Collected data
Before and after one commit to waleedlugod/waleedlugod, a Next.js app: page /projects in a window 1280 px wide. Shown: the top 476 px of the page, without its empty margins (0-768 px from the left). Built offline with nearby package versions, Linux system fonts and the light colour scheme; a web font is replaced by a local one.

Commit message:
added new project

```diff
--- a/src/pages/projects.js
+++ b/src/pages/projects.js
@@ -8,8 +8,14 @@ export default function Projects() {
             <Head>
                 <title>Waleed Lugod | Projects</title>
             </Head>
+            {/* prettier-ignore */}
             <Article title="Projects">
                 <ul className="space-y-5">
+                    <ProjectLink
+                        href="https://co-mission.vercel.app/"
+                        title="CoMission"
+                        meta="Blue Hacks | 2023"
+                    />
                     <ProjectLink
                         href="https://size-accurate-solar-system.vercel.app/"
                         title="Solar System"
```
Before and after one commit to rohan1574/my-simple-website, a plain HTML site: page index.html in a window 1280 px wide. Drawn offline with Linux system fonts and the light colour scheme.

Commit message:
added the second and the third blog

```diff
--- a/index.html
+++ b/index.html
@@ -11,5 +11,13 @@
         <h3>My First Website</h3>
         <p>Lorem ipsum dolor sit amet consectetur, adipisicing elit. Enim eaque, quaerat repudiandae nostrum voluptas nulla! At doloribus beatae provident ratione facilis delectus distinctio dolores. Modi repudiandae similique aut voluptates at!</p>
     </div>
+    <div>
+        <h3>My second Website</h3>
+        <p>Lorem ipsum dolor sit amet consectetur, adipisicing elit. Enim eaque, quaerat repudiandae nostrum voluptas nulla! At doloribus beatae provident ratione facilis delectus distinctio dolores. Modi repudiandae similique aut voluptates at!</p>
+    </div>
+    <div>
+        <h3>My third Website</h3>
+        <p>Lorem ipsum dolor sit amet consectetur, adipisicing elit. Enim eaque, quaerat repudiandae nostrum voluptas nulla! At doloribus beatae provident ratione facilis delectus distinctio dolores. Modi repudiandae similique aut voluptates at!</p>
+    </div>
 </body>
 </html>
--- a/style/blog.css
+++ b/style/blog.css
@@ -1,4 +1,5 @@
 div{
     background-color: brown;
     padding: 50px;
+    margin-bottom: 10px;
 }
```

Problem:
Retype the entries above. Match them exactly.

Finished exercise:
Before and after one commit to waleedlugod/waleedlugod, a Next.js app: page /projects in a window 1280 px wide. Shown: the top 476 px of the page, without its empty margins (0-768 px from the left). Built offline with nearby package versions, Linux system fonts and the light colour scheme; a web font is replaced by a local one.

Commit message:
added new project

```diff
--- a/src/pages/projects.js
+++ b/src/pages/projects.js
@@ -8,8 +8,14 @@ export default function Projects() {
             <Head>
                 <title>Waleed Lugod | Projects</title>
             </Head>
+            {/* prettier-ignore */}
             <Article title="Projects">
                 <ul className="space-y-5">
+                    <ProjectLink
+                        href="https://co-mission.vercel.app/"
+                        title="CoMission"
+                        meta="Blue Hacks | 2023"
+                    />
                     <ProjectLink
                         href="https://size-accurate-solar-system.vercel.app/"
                         title="Solar System"
```
Before and after one commit to rohan1574/my-simple-website, a plain HTML site: page index.html in a window 1280 px wide. Drawn offline with Linux system fonts and the light colour scheme.

Commit message:
added the second and the third blog

```diff
--- a/index.html
+++ b/index.html
@@ -11,5 +11,13 @@
         <h3>My First Website</h3>
         <p>Lorem ipsum dolor sit amet consectetur, adipisicing elit. Enim eaque, quaerat repudiandae nostrum voluptas nulla! At doloribus beatae provident ratione facilis delectus distinctio dolores. Modi repudiandae similique aut voluptates at!</p>
     </div>
+    <div>
+        <h3>My second Website</h3>
+        <p>Lorem ipsum dolor sit amet consectetur, adipisicing elit. Enim eaque, quaerat repudiandae nostrum voluptas nulla! At doloribus beatae provident ratione facilis delectus distinctio dolores. Modi repudiandae similique aut voluptates at!</p>
+    </div>
+    <div>
+        <h3>My third Website</h3>
+        <p>Lorem ipsum dolor sit amet consectetur, adipisicing elit. Enim eaque, quaerat repudiandae nostrum voluptas nulla! At doloribus beatae provident ratione facilis delectus distinctio dolores. Modi repudiandae similique aut voluptates at!</p>
+    </div>
 </body>
 </html>
--- a/style/blog.css
+++ b/style/blog.css
@@ -1,4 +1,5 @@
 div{
     background-color: brown;
     padding: 50px;
+    margin-bottom: 10px;
 }
```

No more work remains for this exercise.